Sean McDermott has created a routine.  He will finish this season having coached the second-most games in franchise history presuming he’s not fired and the Bills play all 17 games.  The latter seemed like a certainty last year if the total seems like a foregone conclusion.  As with so many categories such as the all-time top defensive end and wide receiver, Buffalo’s incumbent coach is competing for second place behind Marv Levy, at least for now.

As with Joe Buck calling games every Monday night, predictability isn’t necessarily a virtue.  Both Kansas City and Houston have been steady for a few seasons.  In between, a franchise could have achieved some success but remain not quite good enough, which creates a dilemma about whether the turmoil of a reset would be worth the chance.

Doing two jobs doesn’t always mean getting paid double.  McDermott should fire his agent.  Or maybe taking on defensive play-calling reflects how there’s nobody he trusts to delegate.  An extra task could help distract him from overthinking, which has plagued his in-game decisions.  Keeping him busy with his specialty helps the head coach, who by happy coincidence is also him.

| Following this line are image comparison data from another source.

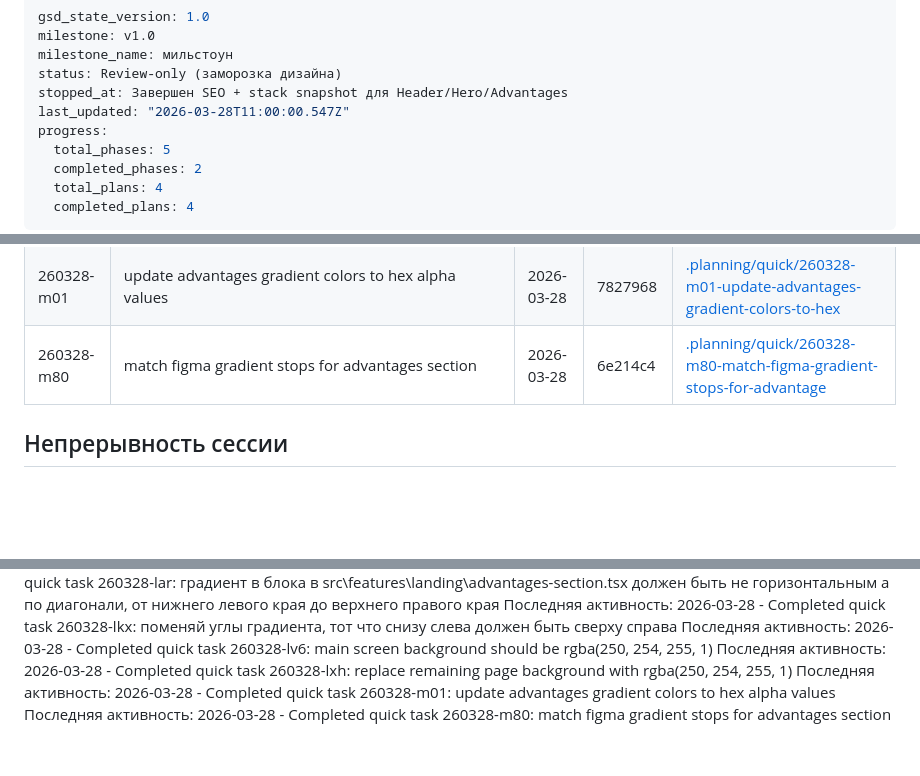
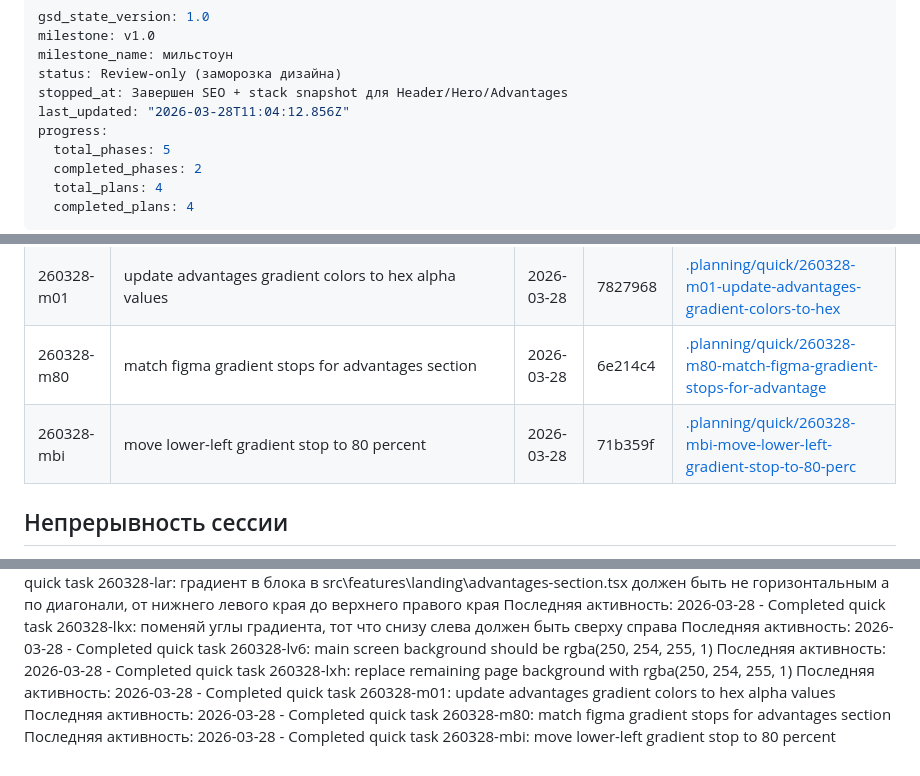
Before and after one commit to bullbashechka/saferplast, a Markdown page: .planning/STATE.md, 3 parts joined by grey strips. GitHub-like rendering; blank space fills up the shorter version.

Commit message:
Record 80 percent gradient stop quick task

```diff
--- a/.planning/STATE.md
+++ b/.planning/STATE.md
@@ -4,7 +4,7 @@ milestone: v1.0
 milestone_name: мильстоун
 status: Review-only (заморозка дизайна)
 stopped_at: Завершен SEO + stack snapshot для Header/Hero/Advantages
-last_updated: "2026-03-28T11:00:00.547Z"
+last_updated: "2026-03-28T11:04:12.856Z"
 progress:
   total_phases: 5
   completed_phases: 2
@@ -90,6 +90,7 @@ progress:
 | 260328-lxh | replace remaining page background with rgba(250, 254, 255, 1) | 2026-03-28 | c8e2534 | [.planning/quick/260328-lxh-replace-remaining-page-background-with-r](./quick/260328-lxh-replace-remaining-page-background-with-r/) |
 | 260328-m01 | update advantages gradient colors to hex alpha values | 2026-03-28 | 7827968 | [.planning/quick/260328-m01-update-advantages-gradient-colors-to-hex](./quick/260328-m01-update-advantages-gradient-colors-to-hex/) |
 | 260328-m80 | match figma gradient stops for advantages section | 2026-03-28 | 6e214c4 | [.planning/quick/260328-m80-match-figma-gradient-stops-for-advantage](./quick/260328-m80-match-figma-gradient-stops-for-advantage/) |
+| 260328-mbi | move lower-left gradient stop to 80 percent | 2026-03-28 | 71b359f | [.planning/quick/260328-mbi-move-lower-left-gradient-stop-to-80-perc](./quick/260328-mbi-move-lower-left-gradient-stop-to-80-perc/) |
 
 ## Непрерывность сессии
 
@@ -103,3 +104,4 @@ Resume file: None
 Последняя активность: 2026-03-28 - Completed quick task 260328-lxh: replace remaining page background with rgba(250, 254, 255, 1)
 Последняя активность: 2026-03-28 - Completed quick task 260328-m01: update advantages gradient colors to hex alpha values
 Последняя активность: 2026-03-28 - Completed quick task 260328-m80: match figma gradient stops for advantages section
+Последняя активность: 2026-03-28 - Completed quick task 260328-mbi: move lower-left gradient stop to 80 percent
```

Matt Milano’s return means one linebacker spot is set in a good way.  I’m sure there are players fans can recall from, say, 2010 who proved personnel turnover is welcome if it means losing players who don’t create enough football ones.  Sometimes, the comfort of knowing what’s next would’ve taken the form of extending Chan Gailey.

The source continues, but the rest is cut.